**Prompt**
State how many lines of the entries below hold the word "science"; reply with nothing but the number.

_ _ _ _ _

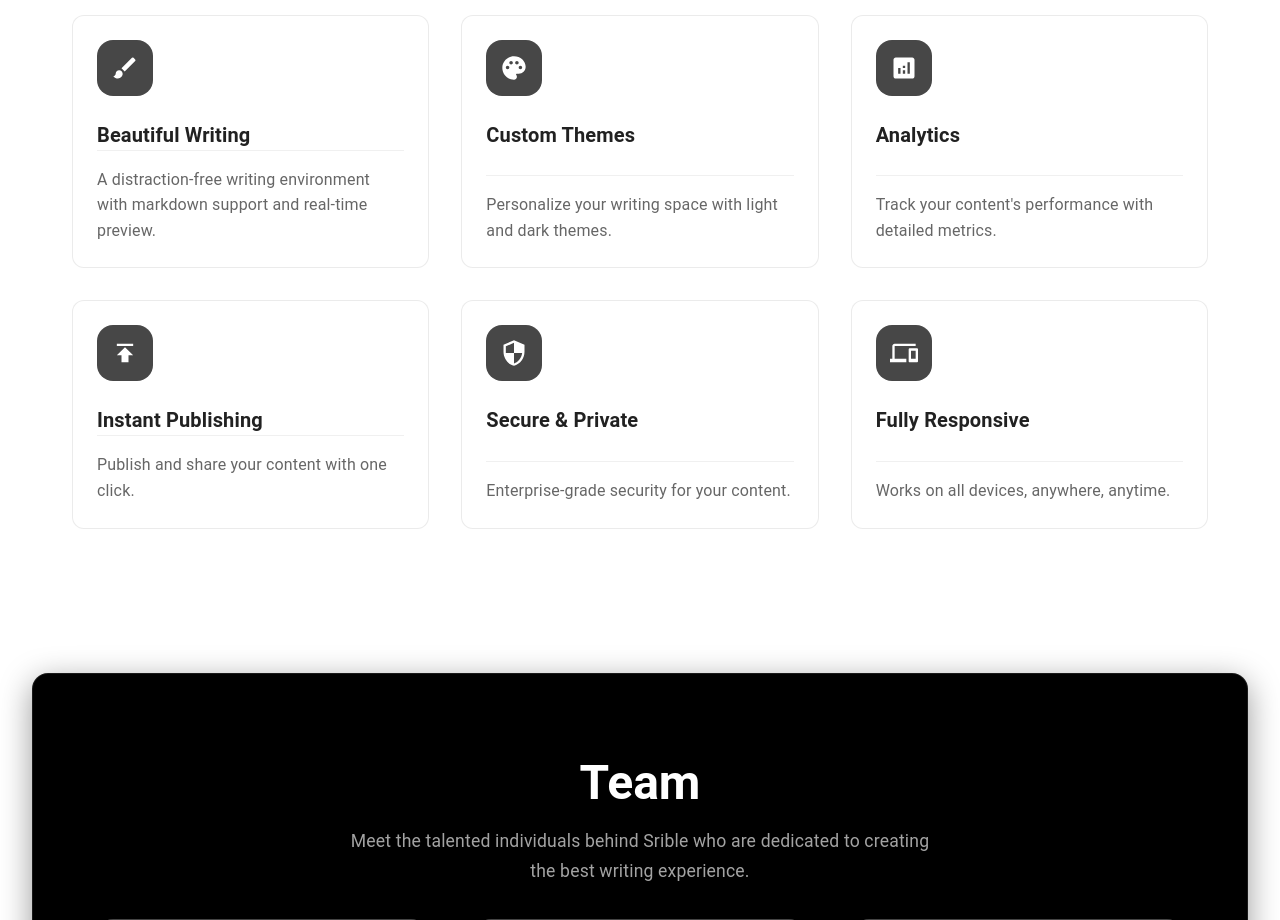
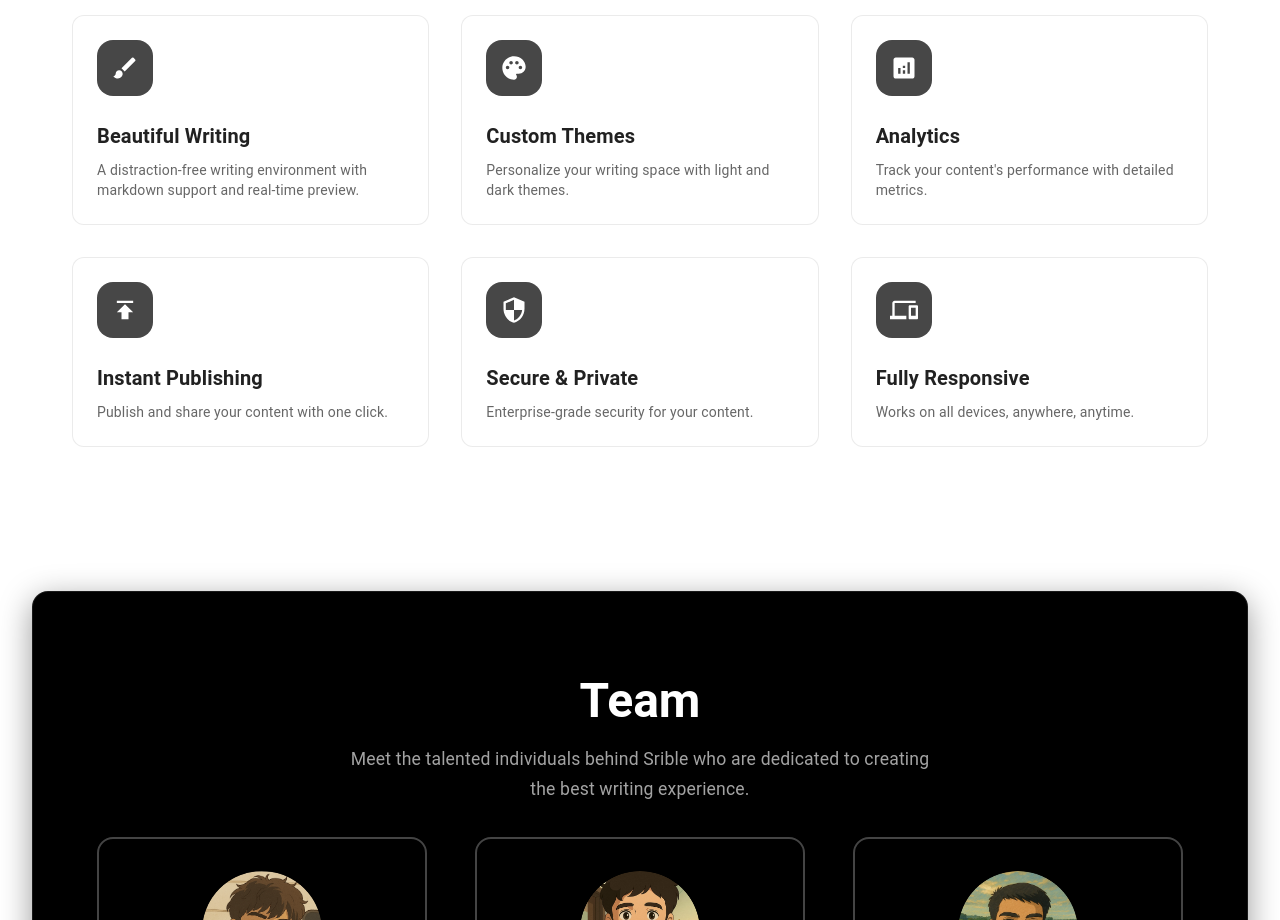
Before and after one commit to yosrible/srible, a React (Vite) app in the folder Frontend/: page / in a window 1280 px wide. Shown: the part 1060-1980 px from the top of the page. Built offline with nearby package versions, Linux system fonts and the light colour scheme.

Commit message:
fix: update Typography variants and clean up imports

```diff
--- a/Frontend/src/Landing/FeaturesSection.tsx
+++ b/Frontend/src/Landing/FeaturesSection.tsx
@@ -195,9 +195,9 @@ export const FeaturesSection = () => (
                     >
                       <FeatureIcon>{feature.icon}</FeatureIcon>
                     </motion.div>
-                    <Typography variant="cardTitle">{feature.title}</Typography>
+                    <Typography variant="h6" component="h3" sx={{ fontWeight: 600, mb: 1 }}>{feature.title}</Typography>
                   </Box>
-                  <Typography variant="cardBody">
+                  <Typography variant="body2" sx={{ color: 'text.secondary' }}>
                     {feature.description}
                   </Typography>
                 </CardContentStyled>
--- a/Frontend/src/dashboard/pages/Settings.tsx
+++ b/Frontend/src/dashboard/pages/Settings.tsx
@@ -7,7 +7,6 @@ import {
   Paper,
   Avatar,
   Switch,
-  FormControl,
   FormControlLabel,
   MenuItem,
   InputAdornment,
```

_ _ _ _ _

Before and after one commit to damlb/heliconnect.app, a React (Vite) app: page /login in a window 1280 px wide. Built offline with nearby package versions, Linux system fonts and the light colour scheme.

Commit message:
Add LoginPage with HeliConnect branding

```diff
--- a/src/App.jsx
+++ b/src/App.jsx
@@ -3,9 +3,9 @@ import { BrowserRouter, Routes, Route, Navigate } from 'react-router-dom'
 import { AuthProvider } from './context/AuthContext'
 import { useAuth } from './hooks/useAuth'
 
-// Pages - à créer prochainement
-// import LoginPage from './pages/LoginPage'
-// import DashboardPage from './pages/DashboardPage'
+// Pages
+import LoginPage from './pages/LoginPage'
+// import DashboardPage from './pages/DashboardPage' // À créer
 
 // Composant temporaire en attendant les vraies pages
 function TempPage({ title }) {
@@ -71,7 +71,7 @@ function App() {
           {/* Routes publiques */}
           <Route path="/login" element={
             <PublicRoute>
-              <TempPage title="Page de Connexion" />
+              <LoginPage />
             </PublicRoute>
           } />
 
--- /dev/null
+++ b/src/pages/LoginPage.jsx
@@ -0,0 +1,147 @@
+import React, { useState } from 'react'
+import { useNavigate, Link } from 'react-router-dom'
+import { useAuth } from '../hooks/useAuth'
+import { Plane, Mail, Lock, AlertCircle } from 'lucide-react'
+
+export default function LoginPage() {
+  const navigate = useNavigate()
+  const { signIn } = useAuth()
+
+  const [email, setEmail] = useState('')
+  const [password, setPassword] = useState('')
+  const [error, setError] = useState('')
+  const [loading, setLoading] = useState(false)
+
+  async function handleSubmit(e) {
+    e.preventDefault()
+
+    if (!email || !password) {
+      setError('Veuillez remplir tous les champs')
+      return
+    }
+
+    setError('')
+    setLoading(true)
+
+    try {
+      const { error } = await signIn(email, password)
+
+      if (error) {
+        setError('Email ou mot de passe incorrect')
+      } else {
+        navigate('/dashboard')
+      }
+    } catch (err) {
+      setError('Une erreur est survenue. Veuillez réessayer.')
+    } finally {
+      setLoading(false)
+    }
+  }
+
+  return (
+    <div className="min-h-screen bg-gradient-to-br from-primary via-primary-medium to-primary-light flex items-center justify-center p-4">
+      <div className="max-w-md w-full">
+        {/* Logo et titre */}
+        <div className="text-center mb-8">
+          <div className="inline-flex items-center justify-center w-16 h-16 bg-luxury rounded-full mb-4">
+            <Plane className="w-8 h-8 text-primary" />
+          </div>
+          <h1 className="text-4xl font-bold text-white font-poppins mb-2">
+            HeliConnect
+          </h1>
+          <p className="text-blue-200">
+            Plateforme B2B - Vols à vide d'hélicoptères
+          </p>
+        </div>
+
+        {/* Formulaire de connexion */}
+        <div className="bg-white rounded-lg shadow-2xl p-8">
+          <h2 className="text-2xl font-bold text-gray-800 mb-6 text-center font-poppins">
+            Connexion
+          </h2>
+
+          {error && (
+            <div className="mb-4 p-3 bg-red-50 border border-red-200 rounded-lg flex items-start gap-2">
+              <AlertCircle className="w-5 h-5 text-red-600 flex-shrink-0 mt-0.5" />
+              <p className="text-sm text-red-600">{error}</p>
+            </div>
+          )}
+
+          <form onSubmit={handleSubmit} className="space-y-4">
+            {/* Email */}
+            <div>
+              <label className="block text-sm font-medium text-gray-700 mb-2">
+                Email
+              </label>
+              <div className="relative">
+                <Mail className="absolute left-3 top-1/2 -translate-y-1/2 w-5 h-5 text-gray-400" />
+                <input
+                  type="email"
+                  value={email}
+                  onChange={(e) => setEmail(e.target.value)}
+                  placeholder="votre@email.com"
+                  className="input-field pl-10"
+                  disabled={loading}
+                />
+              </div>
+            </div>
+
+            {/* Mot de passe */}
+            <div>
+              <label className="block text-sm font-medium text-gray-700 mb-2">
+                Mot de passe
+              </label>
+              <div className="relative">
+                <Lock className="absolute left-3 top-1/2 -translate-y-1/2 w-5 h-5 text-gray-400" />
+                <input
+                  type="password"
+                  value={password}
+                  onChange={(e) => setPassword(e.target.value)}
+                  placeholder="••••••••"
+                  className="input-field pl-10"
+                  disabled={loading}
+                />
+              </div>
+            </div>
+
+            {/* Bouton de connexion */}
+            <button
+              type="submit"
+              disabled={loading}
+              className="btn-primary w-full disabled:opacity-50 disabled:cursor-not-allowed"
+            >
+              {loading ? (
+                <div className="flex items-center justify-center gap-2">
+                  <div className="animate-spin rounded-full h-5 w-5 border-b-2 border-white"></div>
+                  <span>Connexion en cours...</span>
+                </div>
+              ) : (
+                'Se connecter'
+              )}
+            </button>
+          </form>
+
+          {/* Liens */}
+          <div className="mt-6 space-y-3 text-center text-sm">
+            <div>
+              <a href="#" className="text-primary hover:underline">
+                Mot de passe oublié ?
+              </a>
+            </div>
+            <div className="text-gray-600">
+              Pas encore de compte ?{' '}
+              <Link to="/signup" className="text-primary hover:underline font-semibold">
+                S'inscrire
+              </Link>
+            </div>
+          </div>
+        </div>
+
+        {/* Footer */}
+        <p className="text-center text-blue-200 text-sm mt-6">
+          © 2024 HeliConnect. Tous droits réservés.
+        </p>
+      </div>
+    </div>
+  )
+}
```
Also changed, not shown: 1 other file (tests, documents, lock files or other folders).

_ _ _ _ _

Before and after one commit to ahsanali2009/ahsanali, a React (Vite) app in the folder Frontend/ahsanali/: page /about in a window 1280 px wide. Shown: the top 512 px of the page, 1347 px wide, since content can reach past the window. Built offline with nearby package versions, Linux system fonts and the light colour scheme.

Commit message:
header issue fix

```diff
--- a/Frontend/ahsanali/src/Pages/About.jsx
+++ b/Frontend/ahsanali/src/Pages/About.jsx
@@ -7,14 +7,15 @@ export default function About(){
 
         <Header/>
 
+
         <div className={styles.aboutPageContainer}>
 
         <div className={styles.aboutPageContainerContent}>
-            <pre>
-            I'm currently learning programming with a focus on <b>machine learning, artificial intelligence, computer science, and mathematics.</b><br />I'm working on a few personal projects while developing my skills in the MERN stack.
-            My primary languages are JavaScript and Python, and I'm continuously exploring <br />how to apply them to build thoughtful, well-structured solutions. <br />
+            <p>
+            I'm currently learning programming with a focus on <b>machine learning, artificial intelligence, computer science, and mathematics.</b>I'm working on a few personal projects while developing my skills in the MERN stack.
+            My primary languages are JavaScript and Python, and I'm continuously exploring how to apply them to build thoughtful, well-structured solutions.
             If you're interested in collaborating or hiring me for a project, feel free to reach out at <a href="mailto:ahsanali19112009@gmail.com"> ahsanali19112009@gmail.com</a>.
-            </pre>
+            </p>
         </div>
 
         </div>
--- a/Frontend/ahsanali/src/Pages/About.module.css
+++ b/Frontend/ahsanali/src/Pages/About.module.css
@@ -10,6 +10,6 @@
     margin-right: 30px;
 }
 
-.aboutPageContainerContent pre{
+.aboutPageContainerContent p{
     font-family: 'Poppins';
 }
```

_ _ _ _ _

**Worked solution**
2